KATHMANDU: After Maldives, Nepal seems to be all set to open doors on China with the united Left alliance winning 40 of the 49 parliamentary seats. The resounding mandate has reduced the ruling pro-India Nepali Congress to just six seats, and given the Left the mandate to implement and strengthen Nepal’s new federal constitution based on secularism and democracy.

The Communist Party of Nepal-Unified Marxist Leninist (CPN-UML)won 28 seats and CPN Maoist-Centre 12 seats, have been voted in by Nepal that struggled out of monarchy and into a period of turbulence during which the new Constitution was written and adopted. And now for the implementation clearly the people of Nepal have reposed faith in the Left alliance that has been given the stability required to move ahead on this front. A stability that should now enable the two communist parties to withstand the buffeting that a Left government in Nepal is expected to receive from opposing forces in Washington, New Delhi and of course other world capitals.
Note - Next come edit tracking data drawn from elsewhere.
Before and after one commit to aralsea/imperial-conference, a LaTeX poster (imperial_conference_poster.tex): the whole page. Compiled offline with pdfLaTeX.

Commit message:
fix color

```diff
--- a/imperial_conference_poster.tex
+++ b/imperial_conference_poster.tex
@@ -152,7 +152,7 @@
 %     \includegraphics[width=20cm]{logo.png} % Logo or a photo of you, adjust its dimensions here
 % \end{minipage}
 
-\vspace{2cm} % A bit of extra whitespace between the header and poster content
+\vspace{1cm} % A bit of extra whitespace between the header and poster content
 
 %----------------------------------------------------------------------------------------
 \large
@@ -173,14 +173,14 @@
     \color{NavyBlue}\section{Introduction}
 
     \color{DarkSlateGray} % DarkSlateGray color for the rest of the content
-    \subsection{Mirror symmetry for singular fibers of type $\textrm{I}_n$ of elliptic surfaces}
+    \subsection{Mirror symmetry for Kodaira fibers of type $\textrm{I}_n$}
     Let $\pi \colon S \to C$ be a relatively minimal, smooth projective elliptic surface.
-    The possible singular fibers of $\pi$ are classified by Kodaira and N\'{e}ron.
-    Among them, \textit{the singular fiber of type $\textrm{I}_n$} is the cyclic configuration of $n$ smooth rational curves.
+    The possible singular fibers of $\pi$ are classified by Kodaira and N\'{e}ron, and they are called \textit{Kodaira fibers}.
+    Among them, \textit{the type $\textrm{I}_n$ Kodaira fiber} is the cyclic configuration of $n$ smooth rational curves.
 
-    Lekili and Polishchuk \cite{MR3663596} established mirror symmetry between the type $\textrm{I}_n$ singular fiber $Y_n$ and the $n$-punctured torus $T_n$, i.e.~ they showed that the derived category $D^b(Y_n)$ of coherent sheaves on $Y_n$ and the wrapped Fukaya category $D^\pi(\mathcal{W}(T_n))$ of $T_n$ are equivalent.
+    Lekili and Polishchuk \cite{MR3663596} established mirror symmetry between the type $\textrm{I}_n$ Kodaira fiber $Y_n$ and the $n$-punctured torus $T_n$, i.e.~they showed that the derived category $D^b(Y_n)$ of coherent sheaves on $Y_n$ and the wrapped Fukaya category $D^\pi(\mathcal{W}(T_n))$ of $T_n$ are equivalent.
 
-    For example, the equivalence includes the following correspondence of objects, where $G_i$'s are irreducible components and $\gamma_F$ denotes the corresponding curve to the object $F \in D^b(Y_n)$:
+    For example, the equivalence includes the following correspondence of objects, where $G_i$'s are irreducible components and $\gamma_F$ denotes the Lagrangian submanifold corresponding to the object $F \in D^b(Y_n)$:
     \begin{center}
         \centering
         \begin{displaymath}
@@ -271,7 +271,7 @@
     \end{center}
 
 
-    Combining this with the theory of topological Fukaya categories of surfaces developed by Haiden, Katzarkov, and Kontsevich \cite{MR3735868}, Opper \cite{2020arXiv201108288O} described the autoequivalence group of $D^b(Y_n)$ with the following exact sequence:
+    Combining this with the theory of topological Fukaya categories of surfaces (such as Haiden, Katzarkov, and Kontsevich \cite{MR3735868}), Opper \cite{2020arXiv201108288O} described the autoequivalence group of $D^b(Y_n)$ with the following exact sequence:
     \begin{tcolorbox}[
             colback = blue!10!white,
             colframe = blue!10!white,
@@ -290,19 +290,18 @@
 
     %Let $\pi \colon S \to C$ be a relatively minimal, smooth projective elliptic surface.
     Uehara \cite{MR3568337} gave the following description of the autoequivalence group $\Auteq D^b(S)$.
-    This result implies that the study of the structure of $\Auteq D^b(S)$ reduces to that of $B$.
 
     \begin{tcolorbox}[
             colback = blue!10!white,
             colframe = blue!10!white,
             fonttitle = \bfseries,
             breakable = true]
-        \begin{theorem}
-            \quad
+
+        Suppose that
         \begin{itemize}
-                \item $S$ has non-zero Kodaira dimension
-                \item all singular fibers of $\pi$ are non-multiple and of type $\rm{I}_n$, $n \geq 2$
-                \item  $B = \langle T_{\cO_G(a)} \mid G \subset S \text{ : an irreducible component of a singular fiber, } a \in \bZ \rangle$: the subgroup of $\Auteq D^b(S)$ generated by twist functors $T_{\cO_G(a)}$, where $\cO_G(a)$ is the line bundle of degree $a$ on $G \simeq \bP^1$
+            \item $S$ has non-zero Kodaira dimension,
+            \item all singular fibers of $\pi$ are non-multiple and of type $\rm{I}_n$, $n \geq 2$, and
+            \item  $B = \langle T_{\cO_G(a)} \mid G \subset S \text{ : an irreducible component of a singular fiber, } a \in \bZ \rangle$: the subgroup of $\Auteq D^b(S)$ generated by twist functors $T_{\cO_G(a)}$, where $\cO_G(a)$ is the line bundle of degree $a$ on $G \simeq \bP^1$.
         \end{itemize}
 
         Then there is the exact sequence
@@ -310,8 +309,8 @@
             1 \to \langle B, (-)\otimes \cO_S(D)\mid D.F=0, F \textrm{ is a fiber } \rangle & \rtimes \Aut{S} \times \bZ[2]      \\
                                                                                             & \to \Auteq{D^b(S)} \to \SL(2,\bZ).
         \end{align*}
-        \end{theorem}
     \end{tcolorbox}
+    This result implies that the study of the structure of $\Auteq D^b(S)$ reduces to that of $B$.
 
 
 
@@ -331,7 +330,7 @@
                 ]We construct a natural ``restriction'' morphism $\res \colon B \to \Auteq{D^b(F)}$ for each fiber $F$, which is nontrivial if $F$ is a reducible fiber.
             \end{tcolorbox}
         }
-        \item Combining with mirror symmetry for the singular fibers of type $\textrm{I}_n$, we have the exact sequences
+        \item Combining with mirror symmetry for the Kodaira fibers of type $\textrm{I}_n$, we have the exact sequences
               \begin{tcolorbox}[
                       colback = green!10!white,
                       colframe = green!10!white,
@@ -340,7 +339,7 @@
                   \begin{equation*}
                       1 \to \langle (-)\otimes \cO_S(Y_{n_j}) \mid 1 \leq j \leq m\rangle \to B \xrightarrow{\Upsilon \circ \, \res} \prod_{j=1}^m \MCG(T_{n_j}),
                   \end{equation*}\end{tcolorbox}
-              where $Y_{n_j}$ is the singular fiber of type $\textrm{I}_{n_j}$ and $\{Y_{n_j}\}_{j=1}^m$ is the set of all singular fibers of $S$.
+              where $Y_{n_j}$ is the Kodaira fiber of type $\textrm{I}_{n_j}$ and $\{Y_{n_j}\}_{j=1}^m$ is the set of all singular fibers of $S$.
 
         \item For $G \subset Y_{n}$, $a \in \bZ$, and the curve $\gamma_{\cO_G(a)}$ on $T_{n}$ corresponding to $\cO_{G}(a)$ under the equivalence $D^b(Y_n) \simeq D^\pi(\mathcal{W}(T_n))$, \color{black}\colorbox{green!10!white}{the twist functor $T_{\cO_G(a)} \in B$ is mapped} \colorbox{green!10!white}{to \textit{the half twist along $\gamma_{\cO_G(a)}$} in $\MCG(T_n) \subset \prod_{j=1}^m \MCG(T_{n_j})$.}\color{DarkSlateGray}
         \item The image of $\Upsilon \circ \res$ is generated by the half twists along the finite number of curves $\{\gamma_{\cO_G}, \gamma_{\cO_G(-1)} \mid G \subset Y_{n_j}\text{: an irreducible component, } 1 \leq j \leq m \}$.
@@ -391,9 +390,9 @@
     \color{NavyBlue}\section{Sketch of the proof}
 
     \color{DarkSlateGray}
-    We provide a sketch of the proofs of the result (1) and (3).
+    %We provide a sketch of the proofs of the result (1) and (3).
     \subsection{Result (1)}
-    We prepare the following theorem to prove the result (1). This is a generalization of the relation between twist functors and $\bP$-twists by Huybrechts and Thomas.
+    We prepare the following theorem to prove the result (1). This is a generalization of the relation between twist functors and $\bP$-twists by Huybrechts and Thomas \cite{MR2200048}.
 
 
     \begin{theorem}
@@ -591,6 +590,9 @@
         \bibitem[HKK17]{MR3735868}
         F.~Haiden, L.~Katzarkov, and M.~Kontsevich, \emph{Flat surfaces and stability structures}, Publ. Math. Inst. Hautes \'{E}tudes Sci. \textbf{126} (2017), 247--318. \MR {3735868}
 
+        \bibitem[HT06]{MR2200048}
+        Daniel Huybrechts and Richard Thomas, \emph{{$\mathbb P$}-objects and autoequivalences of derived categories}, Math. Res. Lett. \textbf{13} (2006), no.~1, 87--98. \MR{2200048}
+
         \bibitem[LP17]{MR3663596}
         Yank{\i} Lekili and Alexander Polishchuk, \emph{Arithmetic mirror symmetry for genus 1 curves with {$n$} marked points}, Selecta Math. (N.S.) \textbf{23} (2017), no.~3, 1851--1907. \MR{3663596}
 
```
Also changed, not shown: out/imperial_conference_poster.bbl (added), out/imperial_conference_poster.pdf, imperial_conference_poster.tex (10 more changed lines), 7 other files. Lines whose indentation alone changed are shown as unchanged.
In the process there is speculation that the new government will bring Kathmandu closer to Beijing. However, while this may or may not be so as India remains a player in Nepal, it is clear that New Delhi will now be expected to deal with Nepal as a sovereign country, capable of taking its own decisions. And what Nepal sources described as “bullying” by the Indian government will be a thing of the past.

It might be recalled that when Prime Minister Narendra Modi came to power, relations with Nepal hit two major bumps. The PM had decided to address at least two public meetings on his own in the neighbouring country, and hand out bicycles to the crowds. The Nepal government which had given permission for these Modi rallies, balked in the face of local opposition, and announced that its own leaders would be holding the meetings along with PM Modi. Anyways this did not work and left New Delhi reportedly very “displeased.”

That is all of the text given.